Review of Atopic Dermatitis
Review of Atopic Dermatitis
The author of a thorough review of atopic dermatitis (AD) in the New England Journal of Medicine discusses the epidemiology and clinical presentation of AD; the issue of pruritus; the contributions of genetics, allergens, disrupted barrier function, immunopathologic mechanisms, dendritic cells, T cells, Staphylococcus aureus, and immunoglobulin E (IgE) autoantibodies; and goals for prevention and therapy.
The hallmarks of AD include disrupted skin barrier resulting in dry skin; chronic, relapsing skin inflammation; pruritus; and increased IgE sensitization to food and environmental allergens.
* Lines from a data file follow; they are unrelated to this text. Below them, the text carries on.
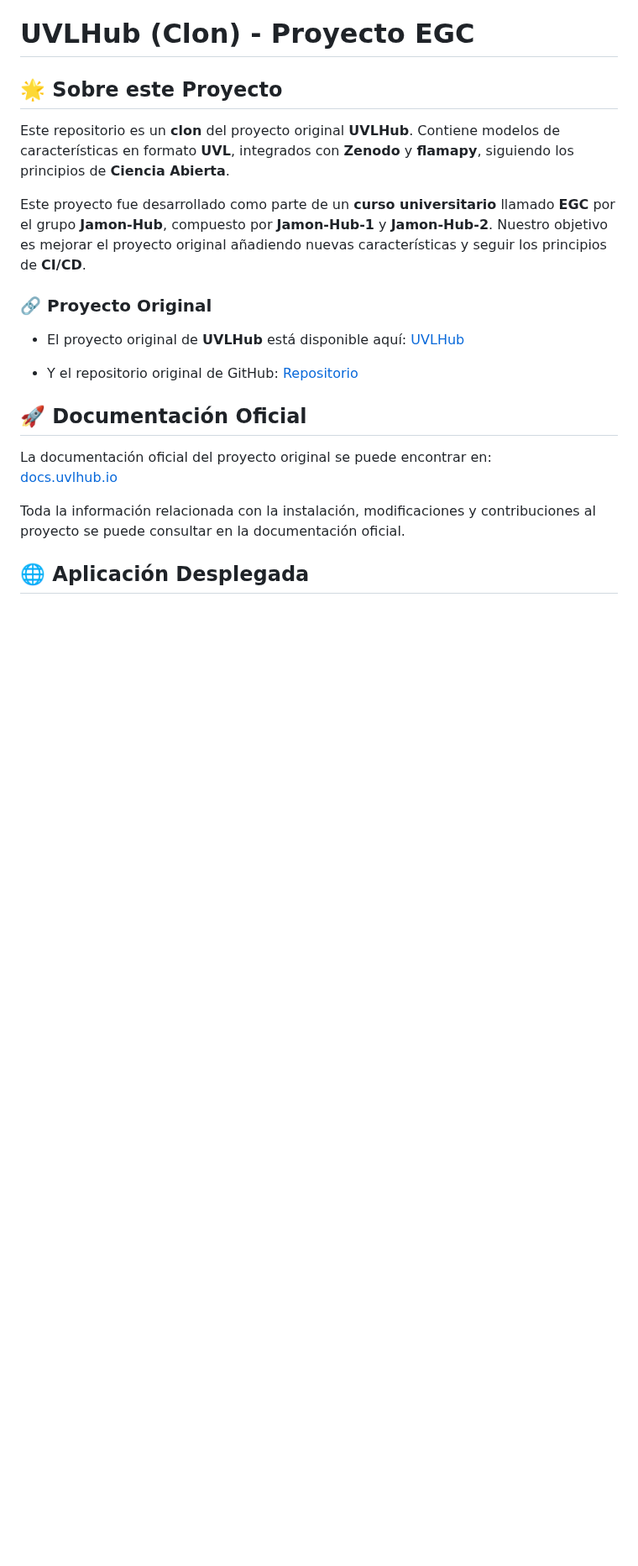
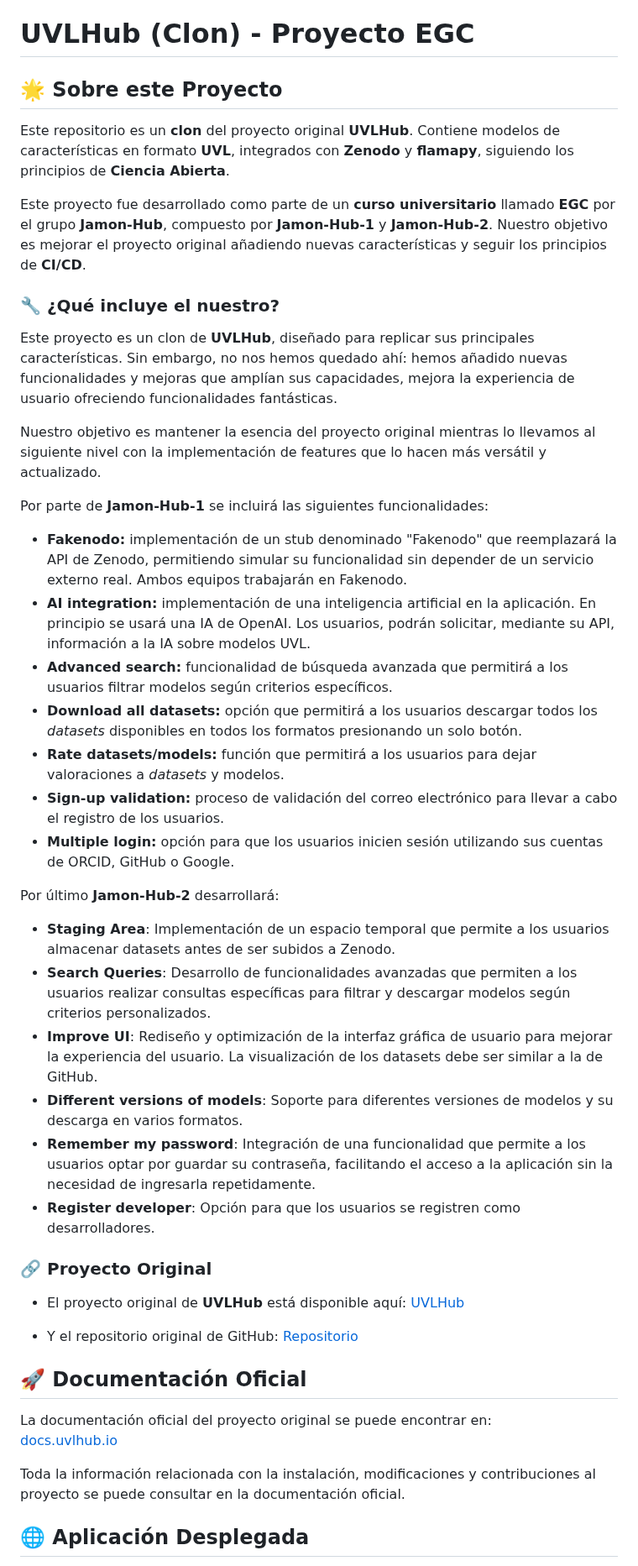
Before and after one commit to davidgonmar/uvlhub-egc, a Markdown page: README.md, the part around one of its changes. Shown at 84% size. Rendered like a GitHub page; blank space fills up the shorter version.

```diff
--- a/README.md
+++ b/README.md
@@ -55,6 +80,31 @@ Este repositorio es un **clon** del proyecto original **UVLHub**. Contiene model
 
 Este proyecto fue desarrollado como parte de un **curso universitario** llamado **EGC** por el grupo **Jamon-Hub**, compuesto por **Jamon-Hub-1** y **Jamon-Hub-2**. Nuestro objetivo es mejorar el proyecto original añadiendo nuevas características y seguir los principios de **CI/CD**.
 
+### 🔧 **¿Qué incluye el nuestro?**
+
+Este proyecto es un clon de **UVLHub**, diseñado para replicar sus principales características. Sin embargo, no nos hemos quedado ahí: hemos añadido nuevas funcionalidades y mejoras que amplían sus capacidades, mejora la experiencia de usuario ofreciendo funcionalidades fantásticas.
+
+Nuestro objetivo es mantener la esencia del proyecto original mientras lo llevamos al siguiente nivel con la implementación de features que lo hacen más versátil y actualizado.
+
+Por parte de **Jamon-Hub-1** se incluirá las siguientes funcionalidades:
+
+ - **Fakenodo:** implementación de un stub denominado "Fakenodo" que reemplazará la API de Zenodo, permitiendo simular su funcionalidad sin depender de un servicio externo real. Ambos equipos trabajarán en Fakenodo.
+ - **AI integration:** implementación de una inteligencia artificial en la aplicación. En principio se usará una IA de OpenAI. Los usuarios, podrán solicitar, mediante su API, información a la IA sobre  modelos UVL.
+ - **Advanced search:** funcionalidad de búsqueda avanzada que permitirá a los usuarios filtrar modelos según criterios específicos.
+ - **Download all datasets:** opción que permitirá a los usuarios descargar todos los _datasets_ disponibles en todos los formatos presionando un solo botón.
+ - **Rate datasets/models:** función que permitirá a los usuarios para dejar valoraciones a _datasets_ y modelos.
+ - **Sign-up validation:** proceso de validación del correo electrónico para llevar a cabo el registro de los usuarios.
+ - **Multiple login:** opción para que los usuarios inicien sesión utilizando sus cuentas de ORCID, GitHub o Google.
+
+Por último **Jamon-Hub-2** desarrollará:
+
+- **Staging Area**: Implementación de un espacio temporal que permite a los usuarios almacenar datasets antes de ser subidos a Zenodo.
+- **Search Queries**: Desarrollo de funcionalidades avanzadas que permiten a los usuarios realizar consultas específicas para filtrar y descargar modelos según criterios personalizados.
+- **Improve UI**: Rediseño y optimización de la interfaz gráfica de usuario para mejorar la experiencia del usuario. La visualización de los datasets debe ser similar a la de GitHub.
+- **Different versions of models**: Soporte para diferentes versiones de modelos y su descarga en varios formatos.
+- **Remember my password**: Integración de una funcionalidad que permite a los usuarios optar por guardar su contraseña, facilitando el acceso a la aplicación sin la necesidad de ingresarla repetidamente.
+- **Register developer**: Opción para que los usuarios se registren como desarrolladores.
+
 ### 🔗 **Proyecto Original**
 
 - El proyecto original de **UVLHub** está disponible aquí: [UVLHub](https://www.uvlhub.io)
```
Also changed, not shown: other parts of README.md (+25 -0 lines).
AD is a complex genetic disease that arises from gene–gene and gene–environment interactions. Mutations exist in two gene groups: those encoding epidermal or other epithelial structural proteins (e.g., filaggrin mutations) and those encoding major elements of the immune system (e.g., increased Th2 cytokine production).
Currently, two hypotheses attempt to explain the AD mechanism. The first proposes that an innate immunologic disturbance leads to IgE sensitization, which later results in disruption of the epithelial barrier. The second proposes that an intrinsic epithelial cell defect leads to barrier disruption and that the immunologic imbalance is an epiphenomenon.
AD is a biphasic T-cell–mediated disease. In acute AD, the Th2 profile predominates, with increases in interleukin (IL)-4, IL-5, and IL-13. In chronic AD, a Th1 dominance develops, with increases in IFN-γ, IL-12 and IL-5, and granulocyte-macrophage colony-stimulating factor. Even normal-appearing skin in AD patients may harbor a mild inflammatory infiltrate.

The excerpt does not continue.